He remained at the SS Panzergrenadier school until taking over command of the SS Fortress Regiment 1 in January 1945.
As the Commander of the SS Fortress Regiment 1, he was involved in the Siege of Breslau encircled by the Red Army for 82 days, the garrison held out until 6 May 1945. During this time Besslein was awarded the Iron Cross I class and the Knight's Cross of the Iron Cross (April 30, 1945) and also promoted to Obersturmbannführer (Senior Storm Unit Leader/Lieutenant Colonel).
Post war[edit | edit source]
Besslein surrendered with the rest of the Breslau garrison on the 6 May 1945, he remained in Soviet captivity until October 1955. Georg Robert Besslein died on 27 April 1993 in Heidelberg.
Notes[edit | edit source]
Further reading[edit | edit source]
- Fellgiebel, Walther-Peer. Die Träger des Ritterkreuzes des Eisernen Kreuzes 1939-1945. Friedburg, Germany. ISBN 3-7909-0284-5.

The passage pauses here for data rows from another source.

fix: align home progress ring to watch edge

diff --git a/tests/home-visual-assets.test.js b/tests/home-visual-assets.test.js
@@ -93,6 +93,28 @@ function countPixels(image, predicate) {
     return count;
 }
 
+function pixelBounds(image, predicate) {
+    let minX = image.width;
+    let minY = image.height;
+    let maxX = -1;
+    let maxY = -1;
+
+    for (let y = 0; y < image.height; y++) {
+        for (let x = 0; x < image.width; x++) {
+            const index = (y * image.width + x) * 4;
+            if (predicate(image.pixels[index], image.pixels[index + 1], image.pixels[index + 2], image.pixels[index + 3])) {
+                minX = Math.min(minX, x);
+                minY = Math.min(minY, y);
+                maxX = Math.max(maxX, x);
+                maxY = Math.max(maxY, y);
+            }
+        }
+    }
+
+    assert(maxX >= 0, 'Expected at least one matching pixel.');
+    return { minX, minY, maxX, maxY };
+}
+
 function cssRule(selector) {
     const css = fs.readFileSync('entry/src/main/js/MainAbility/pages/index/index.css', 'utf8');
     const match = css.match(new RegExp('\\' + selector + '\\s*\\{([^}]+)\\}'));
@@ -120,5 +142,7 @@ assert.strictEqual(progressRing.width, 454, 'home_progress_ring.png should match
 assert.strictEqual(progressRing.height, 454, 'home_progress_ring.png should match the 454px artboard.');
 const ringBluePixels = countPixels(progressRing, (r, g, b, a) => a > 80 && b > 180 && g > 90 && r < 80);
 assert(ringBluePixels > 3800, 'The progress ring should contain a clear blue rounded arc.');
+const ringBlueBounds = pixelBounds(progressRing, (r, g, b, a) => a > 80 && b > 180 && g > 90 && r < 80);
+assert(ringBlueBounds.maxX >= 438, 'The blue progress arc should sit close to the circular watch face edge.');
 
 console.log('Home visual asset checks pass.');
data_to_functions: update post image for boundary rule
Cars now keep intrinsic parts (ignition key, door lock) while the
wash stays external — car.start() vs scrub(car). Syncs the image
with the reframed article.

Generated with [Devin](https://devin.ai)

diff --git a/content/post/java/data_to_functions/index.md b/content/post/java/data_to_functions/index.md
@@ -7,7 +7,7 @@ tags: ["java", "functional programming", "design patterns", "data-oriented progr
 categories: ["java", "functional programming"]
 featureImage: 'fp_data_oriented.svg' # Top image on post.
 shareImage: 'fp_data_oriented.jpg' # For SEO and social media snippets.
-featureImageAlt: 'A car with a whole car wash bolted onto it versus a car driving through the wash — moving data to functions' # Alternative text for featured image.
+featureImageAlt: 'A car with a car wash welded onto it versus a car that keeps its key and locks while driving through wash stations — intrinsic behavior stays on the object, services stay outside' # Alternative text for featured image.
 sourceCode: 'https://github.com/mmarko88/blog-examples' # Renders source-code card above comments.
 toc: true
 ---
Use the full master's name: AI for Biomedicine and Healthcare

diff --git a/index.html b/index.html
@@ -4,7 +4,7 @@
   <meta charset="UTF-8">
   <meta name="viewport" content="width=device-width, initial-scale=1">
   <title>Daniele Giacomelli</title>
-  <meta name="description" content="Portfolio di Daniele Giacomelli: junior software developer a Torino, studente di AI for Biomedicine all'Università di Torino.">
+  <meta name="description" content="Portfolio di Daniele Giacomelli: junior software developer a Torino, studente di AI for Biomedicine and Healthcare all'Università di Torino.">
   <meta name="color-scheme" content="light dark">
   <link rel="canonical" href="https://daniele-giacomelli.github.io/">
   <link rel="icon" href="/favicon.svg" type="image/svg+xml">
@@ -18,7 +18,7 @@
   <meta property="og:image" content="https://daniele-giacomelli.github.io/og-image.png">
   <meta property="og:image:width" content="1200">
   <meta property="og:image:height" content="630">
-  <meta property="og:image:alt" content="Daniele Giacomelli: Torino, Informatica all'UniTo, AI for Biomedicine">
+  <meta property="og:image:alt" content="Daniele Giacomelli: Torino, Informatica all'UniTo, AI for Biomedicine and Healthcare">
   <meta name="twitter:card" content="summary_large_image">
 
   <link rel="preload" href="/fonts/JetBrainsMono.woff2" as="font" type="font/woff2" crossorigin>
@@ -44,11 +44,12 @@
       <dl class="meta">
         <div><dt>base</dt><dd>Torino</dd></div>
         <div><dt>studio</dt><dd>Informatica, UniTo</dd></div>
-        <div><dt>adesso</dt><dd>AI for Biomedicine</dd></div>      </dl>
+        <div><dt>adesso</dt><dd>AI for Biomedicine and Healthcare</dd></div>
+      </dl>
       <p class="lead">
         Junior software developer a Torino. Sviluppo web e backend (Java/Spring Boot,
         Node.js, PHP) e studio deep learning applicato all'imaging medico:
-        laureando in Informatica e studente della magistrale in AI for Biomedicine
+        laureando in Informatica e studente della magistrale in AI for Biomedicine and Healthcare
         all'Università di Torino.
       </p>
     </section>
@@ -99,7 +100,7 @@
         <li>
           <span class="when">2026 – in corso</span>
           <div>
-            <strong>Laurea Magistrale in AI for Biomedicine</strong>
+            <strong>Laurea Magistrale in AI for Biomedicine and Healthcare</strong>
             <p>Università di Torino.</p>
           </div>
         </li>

- Hannes Heer & Klaus Naumann (2000). War of Extermination: The German Military in World War II 1941-1944. Berghahn Books. ISBN 1-57181-232-6.
- Scherzer, Veit (2007). Ritterkreuzträger 1939 - 1945 Die Inhaber des Ritterkreuzes des Eisernen Kreuzes 1939 von Heer, Luftwaffe, Kriegsmarine, Waffen-SS, Volkssturm sowie mit Deutschland verbündeter Streitkräfte nach den Unterlagen des Bundesarchives. Scherzers Miltaer-Verlag. ISBN 978-3-938845-17-2.